Kaskade really excels in “Disarm You,” the sixth track of the record, with the help of Ilsey. The slow build to an exciting peak is prevalent in this piece. Ilsey’s vocals are simple and easy, yet have a certain intensity. This song is something to play at the beginning of your drunken house party.
“Never Sleep Alone” is a track made possible by Tess Comrie. Comrie’s vocals are what hold the song together, and while she gives an interesting vibe to the track, “Never Sleep Alone” comes off as too repetitive. The same three words are repeated throughout the piece, followed by the same continuing electronic riff. Repetition of an idea is usually very useful in EDM, but in this instance it is simply too much.
Estelle is featured in the eighth track, “Day Trippin’.” You heard it– ESTELLE. “Day Trippin'” flips back and forth between some cool piano vibes and Kaskade’s signature electronic beat. The instrumentals are solid, of course the vocals are solid (its ESTELLE), and this track is a winner.
“Promise” is the musical combination of Kaskade and K.Flay. The track begins with a vocal performance by K.Flay, and continues to feature the artist as well as purely electronic instrumental interludes. This makes for an interesting combination of Kaskade’s mixes and K.Flay’s sultry voice.
Scott Shepard sings his heart out in “Breaking Up,” a pretty sad EDM jam, and the tenth track on Automatic. The starting style of the song is extremely contrasting to typical electronic music. It’s a little too slow and mellow to be considered for your house party playlist. “Breaking Up” is a decent song in itself, but as one-fourteenth of Automatic, it doesn’t mesh with the rest of the album.
“A Little More” is a tri-collab with Swedish DJ John Dahlbäck and vocalist Sansa. The work of these two contributing artists obviously improves the track. The melodies leading up to the drop are exciting, the drop is great, and Sansa’s vocals in the lower intensity portions are spot on.
“Papercuts” (a joint project with Two Nations) lies on the foundation of a really solid baseline. The vocals are nice, and the mixes are fine, but the baseline is really the only striking feature of this track. “Papercuts” comes off as lackluster in comparison to other songs on the album.

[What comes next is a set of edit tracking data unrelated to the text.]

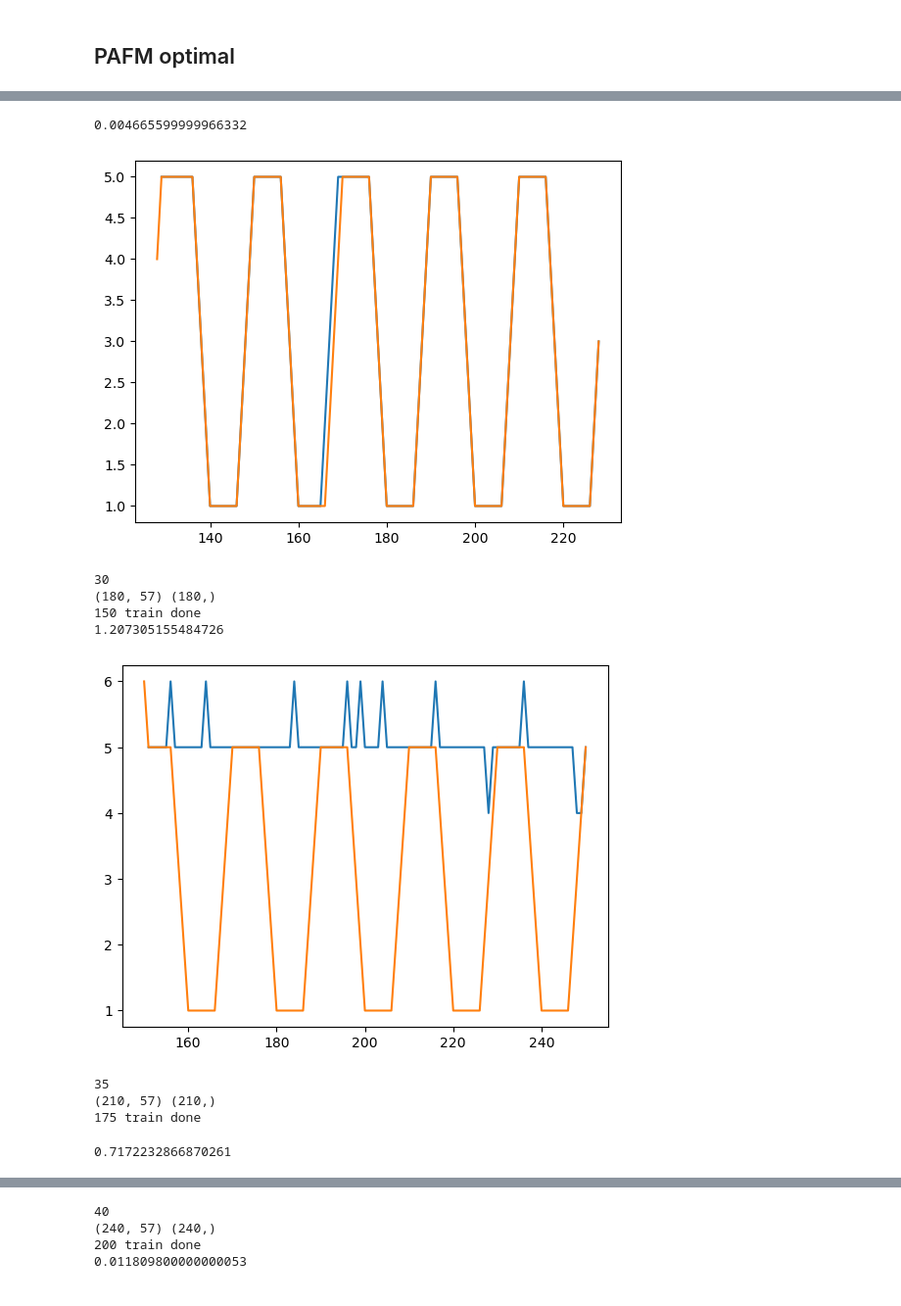
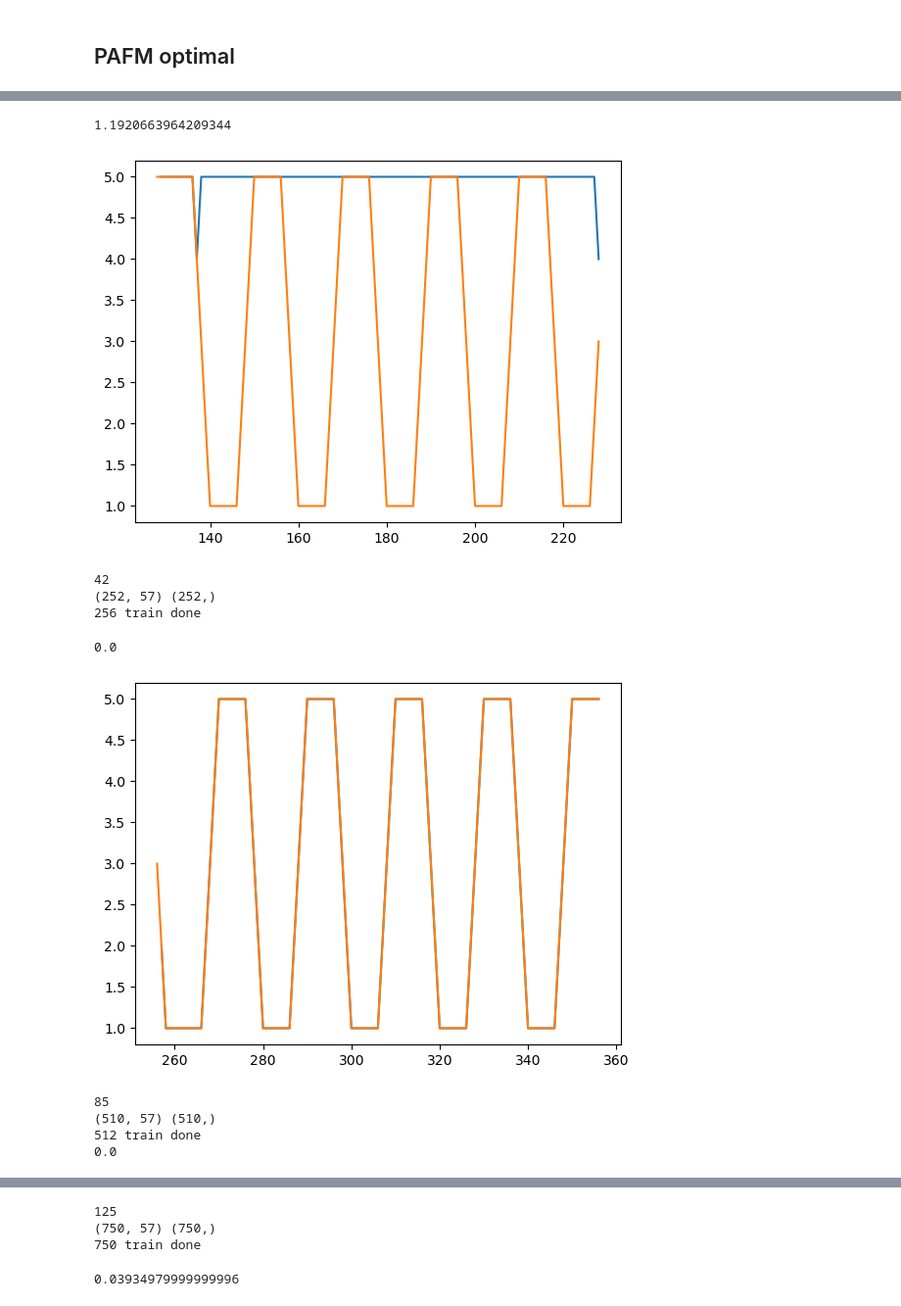
Before and after one commit to neurodata/ProspectiveForaging, a Jupyter notebook: notebooks/PAFM_RF_BF.ipynb, the cells around one changed output, grey strips where cells are left out. Shown at 98% size. Saved outputs shown, nothing was run; the diff lists cells and outputs as text; code cells hidden in the pictures.

```diff
--- a/notebooks/PAFM_RF_BF.ipynb
+++ b/notebooks/PAFM_RF_BF.ipynb
@@ -310,11 +310,12 @@ for t_prime in [6]:
 # %%
 DELTA_t = 5
 t_prime = 6
-Ts = [2**i for i in np.arange(7,8)]+[150,175,200,225]+[2**i for i in np.arange(8,10)]+[750]+[1024,1250,1500,2048]
+# Ts = [2**i for i in np.arange(7,8)]+[150,175,200,225]+[2**i for i in np.arange(8,10)]+[750]+[1024,1250,1500,2048]
+Ts = [2**i for i in np.arange(7,10)]+[750]+[1024,1250,1500,2048]
 gamma = 0.5
 FUTURE_STATE = []
 for T in Ts:
-    n_seq = int(T/DELTA_t)
+    n_seq = int(T/(DELTA_t+1))
     # n_seq = T
     print(n_seq)
     state_raw = np.random.choice([int(i) for i in range(7)],size = n_seq)
@@ -410,12 +411,12 @@ np.savez(
 128 train done
-0.004665599999966332
+1.1920663964209344
-[figure, old version]
+[figure, new version]
-30
-(180, 57) (180,)
-150 train done
-1.207305155484726
+42
+(252, 57) (252,)
+256 train done
+0.0
-[figure, old version]
+[figure, new version]
-35
-(210, 57) (210,)
-175 train done
-0.7172232866870261
+85
+(510, 57) (510,)
+512 train done
+0.0
@@ -423,4 +424,4 @@ np.savez(
-40
-(240, 57) (240,)
-200 train done
-0.011809800000000053
+125
+(750, 57) (750,)
+750 train done
+0.03934979999999996
```
Also changed, not shown: parts of 1 cell of this notebook, 3 other files.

Tamra Keenan makes a reappearance in “Where Are You Now,” the thirteenth track of the record. Once again, Keenan doesn’t disappoint. It seems that Keenan and Kaskade could be the perfect mix. Keenan’s stunning and soulful voice directly contrast with the electronic beats that Kaskade brings to the table, providing an intriguing blend of genuine and synthetic sound. While this track is a bit slower, Keenan’s vocals make up for it.
“Whatever” is the final track on Automatic and features KOLAJ. This song is an excellent choice for the summation of the album. It combines all of the elements that we’ve previously been exposed to– strong vocal components, a solid mix of electronic melodies, and an impenetrable foundation of base. “Whatever” is another clear winner on Automatic, and the best decision for the conclusion of the record.
As a cohesive whole, Automatic is a collection of tracks that are very similar in nature. Each song is a collection of the same elements, and while all of the individual songs have interesting qualities, they do not differ enough to call this album inventive. If it were not for the additions that Kaskade’s featured artists make to each track, the fourteen tracks would blend together almost completely.
While Automatic isn’t particularly artful or innovative, it is fun to listen to (and probably play at your kegger). Kaskade’s continued passion for electronic dance music is something to be attested to.